The Monastic Way
I carry within me quotations from Scripture, great literature, stunning poetry, and sacred reading, for almost every occasion in life. They form a pathway of pillars that steady me through all the shaky moments of human growth. They make every day a new reflection on life and alert me to my own immersion in it.
Awareness is the gift of great writers to those who would come after them. Writers we never meet nevertheless become our companions on the journey of life. The insights of good writers become beacons to their readers. I collect them in great numbers.
But don’t be fooled: writing is not really about words at all, beautiful as they may be, elegant as they may seem, demanding as the writer’s talent is in capturing our attention. No amount of words without meaning, no number of details without the power to stretch our worldview, our sensitivities, can really be called “writing.”
No, writing is about ideas. It’s about what’s rumbling around in the writer’s sharing of their own personal insights that seed in a reader a whole new consciousness of what it really means to be alive.
The simple record of an experience is not what makes for great writing. The log of a person’s trip up a mountain, for instance, may be interesting but not necessarily soul-shaping. It is the distillation of the climber’s experiences that brings us to confront our own understandings, to examine their depth, to challenge their quality and caliber. It’s the writer who opens our minds to hear the heartbeat of the world that makes writing the sacrament of insight.
Then, when we ourselves come to that moment on the mountain of life that demands all our attention, requires all our strength, confronts all our own expectations, we find in ourselves an icon to guide us.
What good writers bring to the exposure of the mundane grows us all, enables us all to see our own world differently. They lead us down new paths of thought, open new possibilities, challenge what we have too easily taken for granted.
It is, in other words, finding the writer who opens us to the great insights of life, who opens us to ourselves, and stretches us beyond data to meaning.
Good writing demands good readers.
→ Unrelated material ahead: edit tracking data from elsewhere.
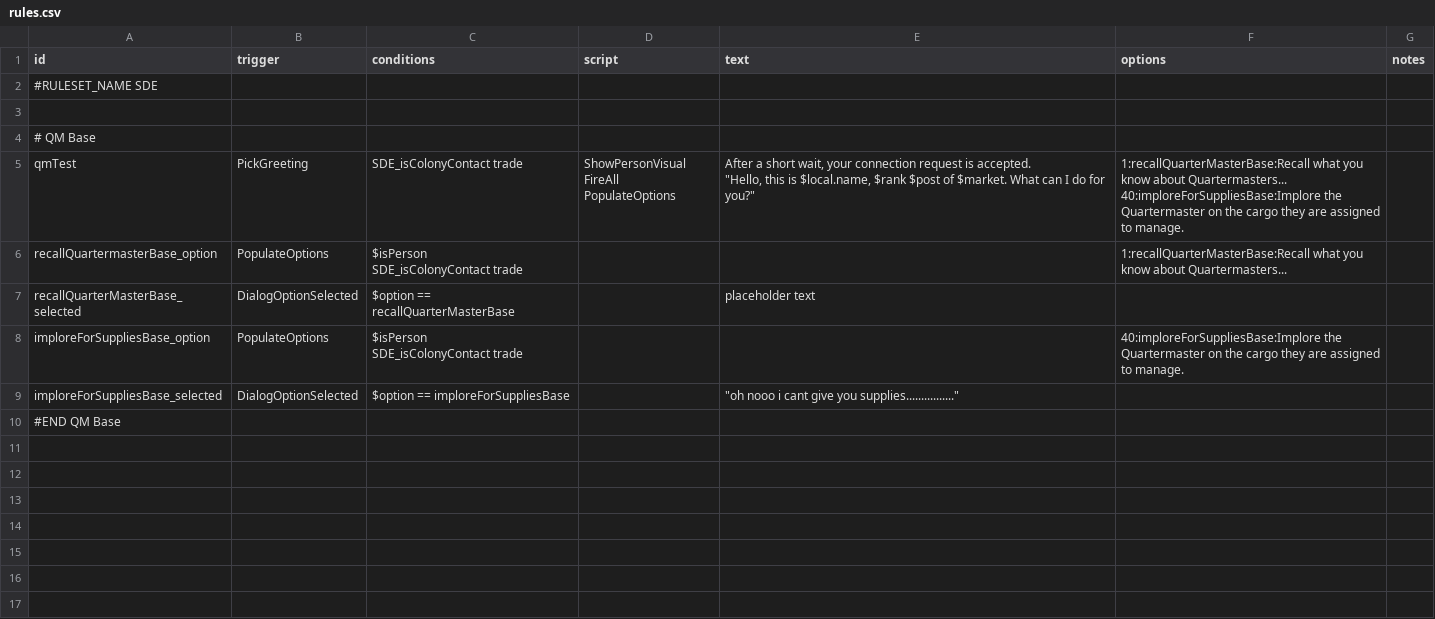
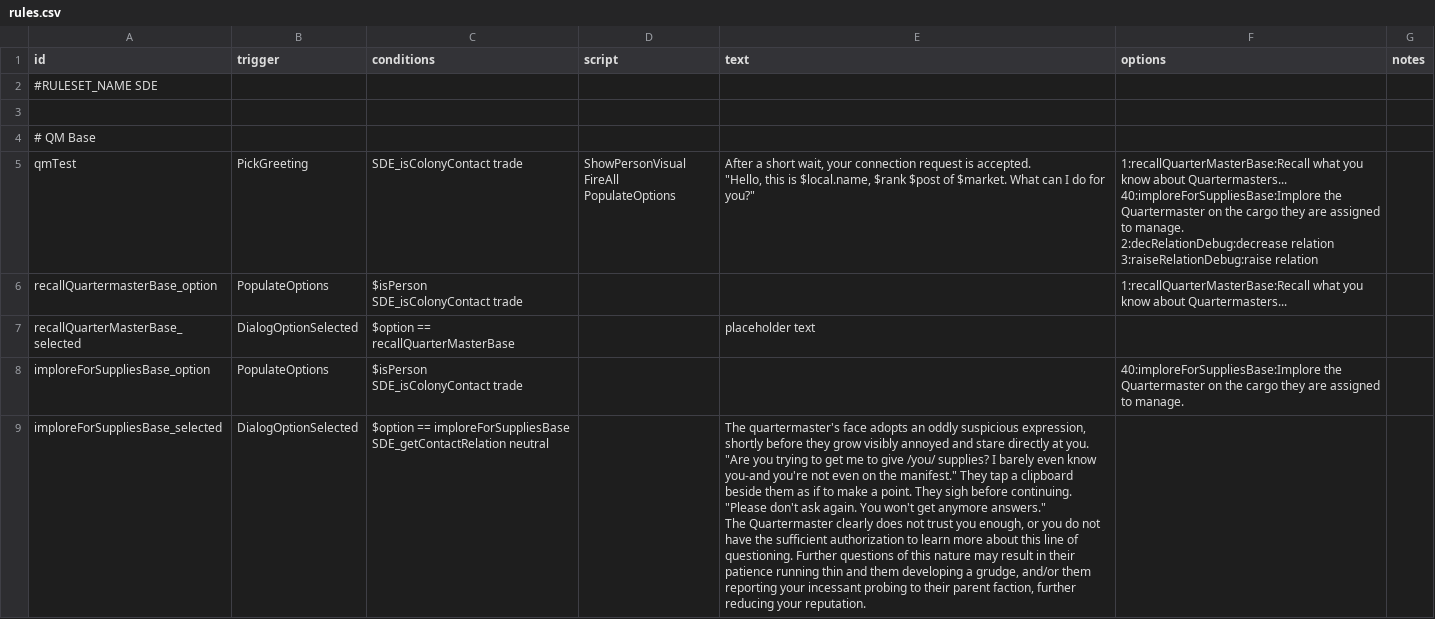
Before and after one commit to nikothedude/StationDialogueExpanded, a CSV file: data/campaign/rules.csv, drawn as a sheet; only a part is shown; the shorter side is filled out with more unchanged rows; the diff covers the shown part only.

```diff
--- a/data/campaign/rules.csv
+++ b/data/campaign/rules.csv
@@ -4,8 +4,12 @@ id,trigger,conditions,script,text,options,notes
 # QM Base,,,,,,
-qmTest,PickGreeting,"SDE_isColonyContact trade","ShowPersonVisual
-FireAll PopulateOptions","After a short wait, your connection request is accepted.
-
-""Hello, this is $local.name, $rank $post of $market. What can I do for you?""","1:recallQuarterMasterBase:Recall what you know about Quartermasters...
-
-40:imploreForSuppliesBase:Implore the Quartermaster on the cargo they are assigned to manage.",
+qmTest,PickGreeting,"SDE_isColonyContact trade","ShowPersonVisual
+FireAll PopulateOptions","After a short wait, your connection request is accepted.
+
+""Hello, this is $local.name, $rank $post of $market. What can I do for you?""","1:recallQuarterMasterBase:Recall what you know about Quartermasters...
+
+40:imploreForSuppliesBase:Implore the Quartermaster on the cargo they are assigned to manage.
+
+2:decRelationDebug:decrease relation
+
+3:raiseRelationDebug:raise relation",
 recallQuartermasterBase_option,PopulateOptions,"$isPerson
@@ -16,2 +20,7 @@ imploreForSuppliesBase_option,PopulateOptions,"$isPerson
 SDE_isColonyContact trade",,,"40:imploreForSuppliesBase:Implore the Quartermaster on the cargo they are assigned to manage.",
-imploreForSuppliesBase_selected,DialogOptionSelected,"$option == imploreForSuppliesBase",,"""oh nooo i cant give you supplies................""",,
+imploreForSuppliesBase_selected,DialogOptionSelected,"$option == imploreForSuppliesBase
+SDE_getContactRelation neutral",,"The quartermaster's face adopts an oddly suspicious expression, shortly before they grow visibly annoyed and stare directly at you.
+
+""Are you trying to get me to give /you/ supplies? I barely even know you-and you're not even on the manifest."" They tap a clipboard beside them as if to make a point. They sigh before continuing. ""Please don't ask again. You won't get anymore answers.""
+
+The Quartermaster clearly does not trust you enough, or you do not have the sufficient authorization to learn more about this line of questioning. Further questions of this nature may result in their patience running thin and them developing a grudge, and/or them reporting your incessant probing to their parent faction, further reducing your reputation.",,
```
Also changed, not shown: 5 added rows elsewhere in this file, 4 other files.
Great personal growth requires the inquiring mind.
All religious traditions, therefore, call for serious personal attention to the great wisdom of the past, the writings that have lasted through time, that is borne from the heart of one generation to another through the discipline of sacred reading.
—from The Monastic Way by Joan Chittister